    Parents of high-risk young infants should avoid crowds during outbreaks of RSV. Moderate-to-large outbreaks are often reported in the local news and newspapers to provide parents with an opportunity to avoid exposure.

    The drug Synagis (palivizumab) is approved for the prevention of RSV disease in children younger than 24 months who are at high risk for serious RSV disease. Ask your doctor if your child should receive this medicine.

    References

    Committee on Infectious Diseases. Modified recommendations for use of palivizumab for prevention of respiratory syncytial virus infections. Pediatrics. 2009;124:1694-1701.

    Respiratory Syncytial Virus. In: Mandell GL, Bennett JE, Dolin R, eds. Principles and Practice of Infectious Diseases. 7th ed. Philadelphia, Pa: Elsevier Churchill Livingstone; 2009:chap158.

    Cincinnati Children's Hospital Medical Center. Evidence based clinical practice guideline for medical management of bronchiolitis in infants less than 1 year of age presenting with a first time episode. Cincinnati (OH): Cincinnati Children's Hospital Medical Center; 2006 May. 13 p.

    Crowe JE Jr. Respiratory syncytial virus. In: Kliegman RM, Behrman RE, Jenson HB, Stanton BF, eds. Nelson Textbook of Pediatrics. 19th ed. Philadelphia, Pa: Saunders Elsevier; 2011:chap 252.

    BACK TO TOP

    • Bronchiolitis

      illustration

      • Bronchiolitis

        illustration

      A Closer Look

        Talking to your MD

          Self Care

            Tests for Respiratory syncytial virus (RSV)

            Review Date: 2/21/2013

            Reviewed By: Neil K. Kaneshiro, MD, MHA, Clinical Assistant Professor of Pediatrics, University of Washington School of Medicine. Also reviewed by A.D.A.M. Health Solutions, Ebix, Inc., Editorial Team: David Zieve, MD, MHA, Bethanne Black, Stephanie Slon, and Nissi Wang.

            The information provided herein should not be used during any medical emergency or for the diagnosis or treatment of any medical condition. A licensed medical professional should be consulted for diagnosis and treatment of any and all medical conditions. Links to other sites are provided for information only -- they do not constitute endorsements of those other sites. © 1997- A.D.A.M., Inc. Any duplication or distribution of the information contained herein is strictly prohibited.
            adam.com

            A.D.A.M. content is best viewed in IE9 or above, Fire Fox and chrome browser.

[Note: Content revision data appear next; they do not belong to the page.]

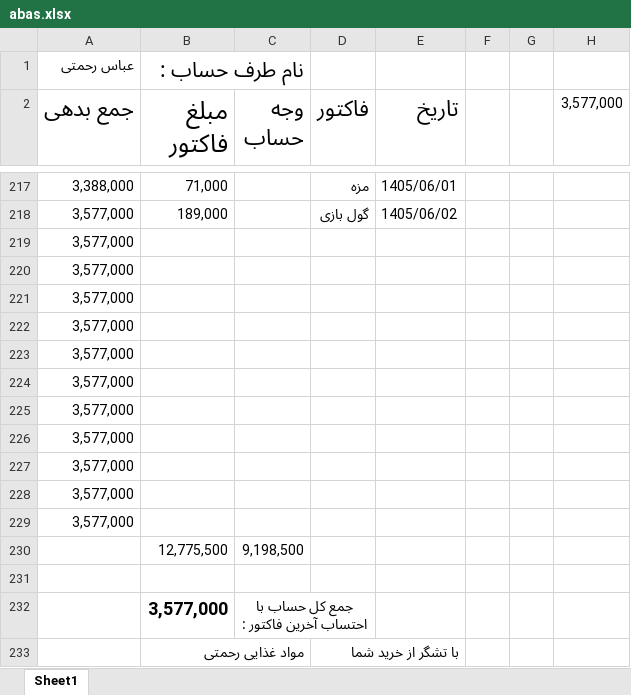
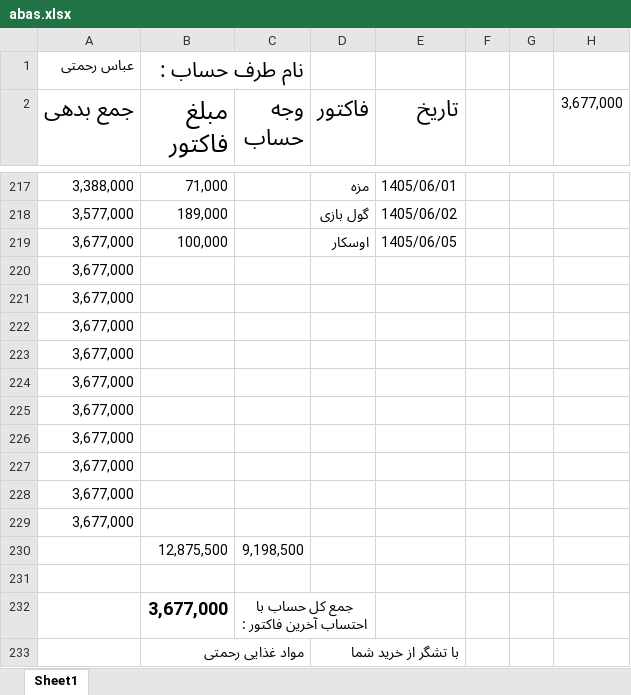
Before and after one commit to Hamidmarket/hesab, an Excel workbook: customers/abas.xlsx, sheet Sheet1, drawn as a sheet; only a part is shown, gaps mark what is left out; values as stored, in another font and other column widths than the file's, no borders; conditional formats not drawn; removed rows and columns are numbered as before the commit, all else as after; the diff names each change by its address in the sheet, - before the commit and + after, or states it on an @@ line.

```diff
--- a/customers/abas.xlsx (sheet Sheet1)
+++ b/customers/abas.xlsx (sheet Sheet1)
-H2: 3,577,000
+H2: 3,677,000
-row 219: 3,577,000
+row 219: 3,677,000 | 100,000 |  | اوسکار | 1405/06/05
-A220:A229 (جمع بدهی): 3,577,000
+A220:A229 (جمع بدهی): 3,677,000
-B230 (مبلغ فاکتور): 12,775,500
+B230 (مبلغ فاکتور): 12,875,500
-B232 (مبلغ فاکتور): 3,577,000
+B232 (مبلغ فاکتور): 3,677,000
```
Also changed, not shown: customers.xlsx, customers/amir mahdi.xlsx, 7 other files.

            Back  |  Top
            About Us
            Contact Us
            History
            Mission
            Locations & Directions
            Quality Reports
            Annual Reports
            Honors & Awards
            Community Health Needs
            Assessment

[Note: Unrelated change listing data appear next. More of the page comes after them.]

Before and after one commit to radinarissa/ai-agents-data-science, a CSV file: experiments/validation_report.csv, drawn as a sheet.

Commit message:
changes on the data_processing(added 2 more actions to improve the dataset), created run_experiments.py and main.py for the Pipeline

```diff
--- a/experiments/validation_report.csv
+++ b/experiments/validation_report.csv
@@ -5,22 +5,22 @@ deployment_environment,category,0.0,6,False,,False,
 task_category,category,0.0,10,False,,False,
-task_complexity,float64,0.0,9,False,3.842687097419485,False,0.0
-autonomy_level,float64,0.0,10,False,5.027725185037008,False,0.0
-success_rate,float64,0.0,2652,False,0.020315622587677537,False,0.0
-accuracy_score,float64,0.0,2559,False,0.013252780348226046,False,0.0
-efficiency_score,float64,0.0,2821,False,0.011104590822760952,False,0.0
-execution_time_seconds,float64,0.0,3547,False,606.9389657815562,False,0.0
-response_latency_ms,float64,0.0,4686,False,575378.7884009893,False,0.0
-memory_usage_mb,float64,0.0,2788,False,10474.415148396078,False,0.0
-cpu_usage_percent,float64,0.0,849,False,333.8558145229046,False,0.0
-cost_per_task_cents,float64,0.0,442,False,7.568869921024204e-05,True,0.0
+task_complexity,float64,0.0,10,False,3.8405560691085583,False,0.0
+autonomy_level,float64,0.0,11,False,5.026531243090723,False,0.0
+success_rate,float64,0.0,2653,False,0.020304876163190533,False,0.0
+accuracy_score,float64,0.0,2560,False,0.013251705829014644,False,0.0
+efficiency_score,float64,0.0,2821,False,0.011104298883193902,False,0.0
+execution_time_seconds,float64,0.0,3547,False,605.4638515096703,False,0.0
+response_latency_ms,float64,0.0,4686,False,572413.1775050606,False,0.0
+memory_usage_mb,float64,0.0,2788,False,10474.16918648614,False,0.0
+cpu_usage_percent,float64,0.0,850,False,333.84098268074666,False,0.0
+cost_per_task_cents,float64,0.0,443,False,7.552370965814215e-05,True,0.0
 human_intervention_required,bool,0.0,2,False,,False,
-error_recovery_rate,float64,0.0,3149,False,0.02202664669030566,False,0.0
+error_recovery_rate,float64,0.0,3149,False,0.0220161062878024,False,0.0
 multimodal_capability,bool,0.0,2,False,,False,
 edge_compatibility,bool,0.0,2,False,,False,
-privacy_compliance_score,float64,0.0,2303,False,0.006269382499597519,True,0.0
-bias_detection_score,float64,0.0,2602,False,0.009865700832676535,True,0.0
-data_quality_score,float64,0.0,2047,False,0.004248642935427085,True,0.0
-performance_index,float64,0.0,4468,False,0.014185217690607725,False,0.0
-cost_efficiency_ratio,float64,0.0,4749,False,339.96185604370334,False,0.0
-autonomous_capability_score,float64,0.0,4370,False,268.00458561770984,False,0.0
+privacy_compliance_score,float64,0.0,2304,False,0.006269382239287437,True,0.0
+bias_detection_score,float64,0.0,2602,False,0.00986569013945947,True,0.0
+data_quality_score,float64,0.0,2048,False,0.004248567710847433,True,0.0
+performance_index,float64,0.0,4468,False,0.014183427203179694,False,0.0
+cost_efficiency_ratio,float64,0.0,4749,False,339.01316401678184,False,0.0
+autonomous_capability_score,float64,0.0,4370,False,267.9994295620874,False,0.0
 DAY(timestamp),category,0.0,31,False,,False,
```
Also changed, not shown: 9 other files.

            Newsroom
            Services
            Brain & Spine
            Cancer
            Heart
            Maternity
            Orthopedics
            Pulmonary
            Sleep Medicine
            Urgent Care
            Women's Services
            All Services
            Patients & Visitors
            Locations & Directions
            Find a Physician
            Tour St. Luke's
            Patient & Visitor Information
            Contact Us
            Payment Options
            Financial Assistance
            Send a Card
            Mammogram Appointments
            Health Tools
            My Personal Health
            mystlukes
            Spirit of Women
            Health Information & Tools
            Clinical Trials
            Health Risk Assessments
            Employer Programs -
            Passport to Wellness

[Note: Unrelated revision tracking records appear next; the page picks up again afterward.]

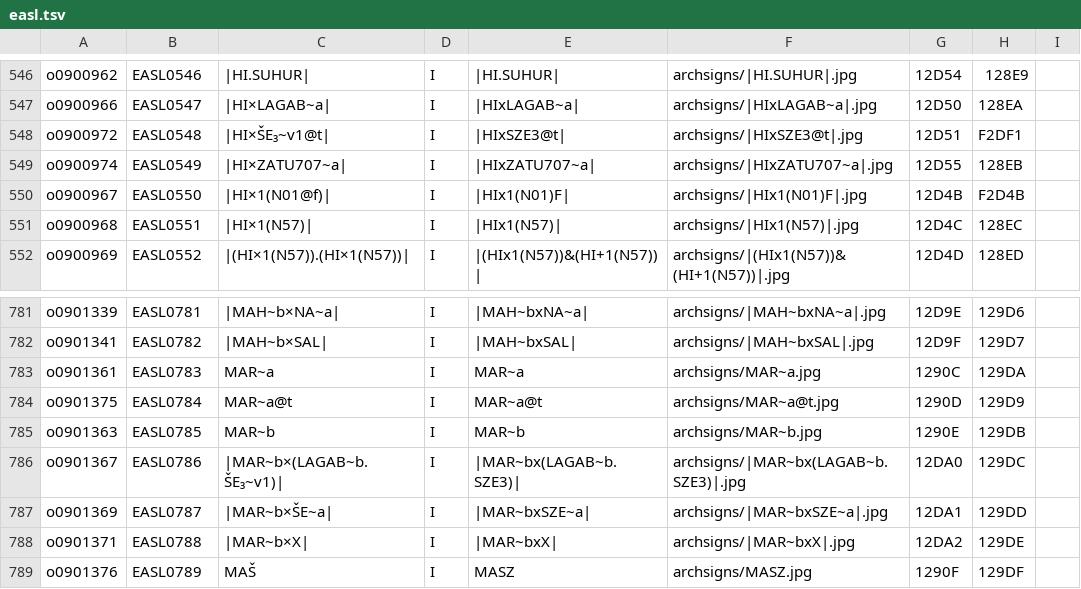
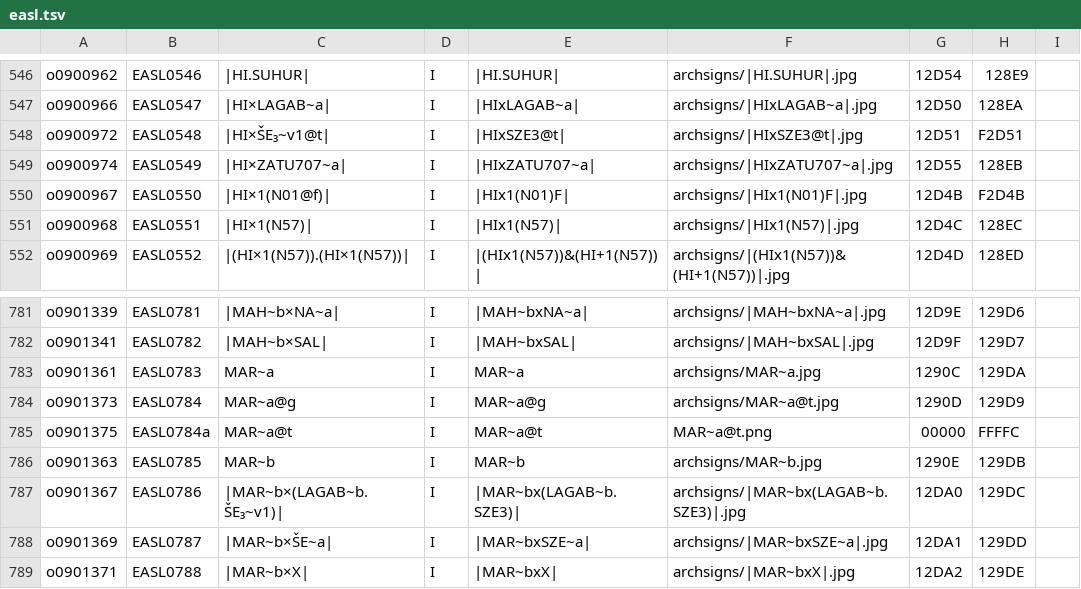
Before and after one commit to stinney/easl, a TSV file: 00etc/easl.tsv, drawn as a sheet; only a part is shown, gaps mark what is left out; the shorter side is filled out with more unchanged rows.

Commit message:
easl good except for broken mar@g image link but needs another careful review

```diff
--- a/00etc/easl.tsv
+++ b/00etc/easl.tsv
@@ -547,3 +547,3 @@ o0900962	EASL0546	|HI.SUHUR|	I	|HI.SUHUR|	archsigns/|HI.SUHUR|.jpg	12D54	128E9
 o0900966	EASL0547	|HI×LAGAB~a|	I	|HIxLAGAB~a|	archsigns/|HIxLAGAB~a|.jpg	12D50	128EA	
-o0900972	EASL0548	|HI×ŠE₃~v1@t|	I	|HIxSZE3@t|	archsigns/|HIxSZE3@t|.jpg	12D51	F2DF1	
+o0900972	EASL0548	|HI×ŠE₃~v1@t|	I	|HIxSZE3@t|	archsigns/|HIxSZE3@t|.jpg	12D51	F2D51	
 o0900974	EASL0549	|HI×ZATU707~a|	I	|HIxZATU707~a|	archsigns/|HIxZATU707~a|.jpg	12D55	128EB	
@@ -783,3 +783,4 @@ o0901341	EASL0782	|MAH~b×SAL|	I	|MAH~bxSAL|	archsigns/|MAH~bxSAL|.jpg	12D9F	129
 o0901361	EASL0783	MAR~a	I	MAR~a	archsigns/MAR~a.jpg	1290C	129DA	
-o0901375	EASL0784	MAR~a@t	I	MAR~a@t	archsigns/MAR~a@t.jpg	1290D	129D9	
+o0901373	EASL0784	MAR~a@g	I	MAR~a@g	archsigns/MAR~a@t.jpg	1290D	129D9	
+o0901375	EASL0784a	MAR~a@t	I	MAR~a@t	MAR~a@t.png	00000	FFFFC	
 o0901363	EASL0785	MAR~b	I	MAR~b	archsigns/MAR~b.jpg	1290E	129DB	
```
Also changed, not shown: 00etc/nc-cdli.tsv, 00raw/easl-codes.tsv, 12 other files.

            Classes & Events
            Classes & Events
            Spirit of Women
            Donate & Volunteer
            Giving Opportunities
            Volunteer
            Physicians & Employees
            For Physicians
            Remote Access
            Medical Residency Information
            Pharmacy Residency Information
            Physician CPOE Training
            Careers
            Careers
            St. Luke's Hospital - 232 South Woods Mill Road - Chesterfield, MO 63017 Main Number: 314-434-1500 Emergency Dept: 314-205-6990 Patient Billing: 888-924-9200
            Copyright © St. Luke's Hospital Website Terms and Conditions  |  Privacy Policy  |  Patient Notice of Privacy Policies PDF Sitemap St. Luke's Mobile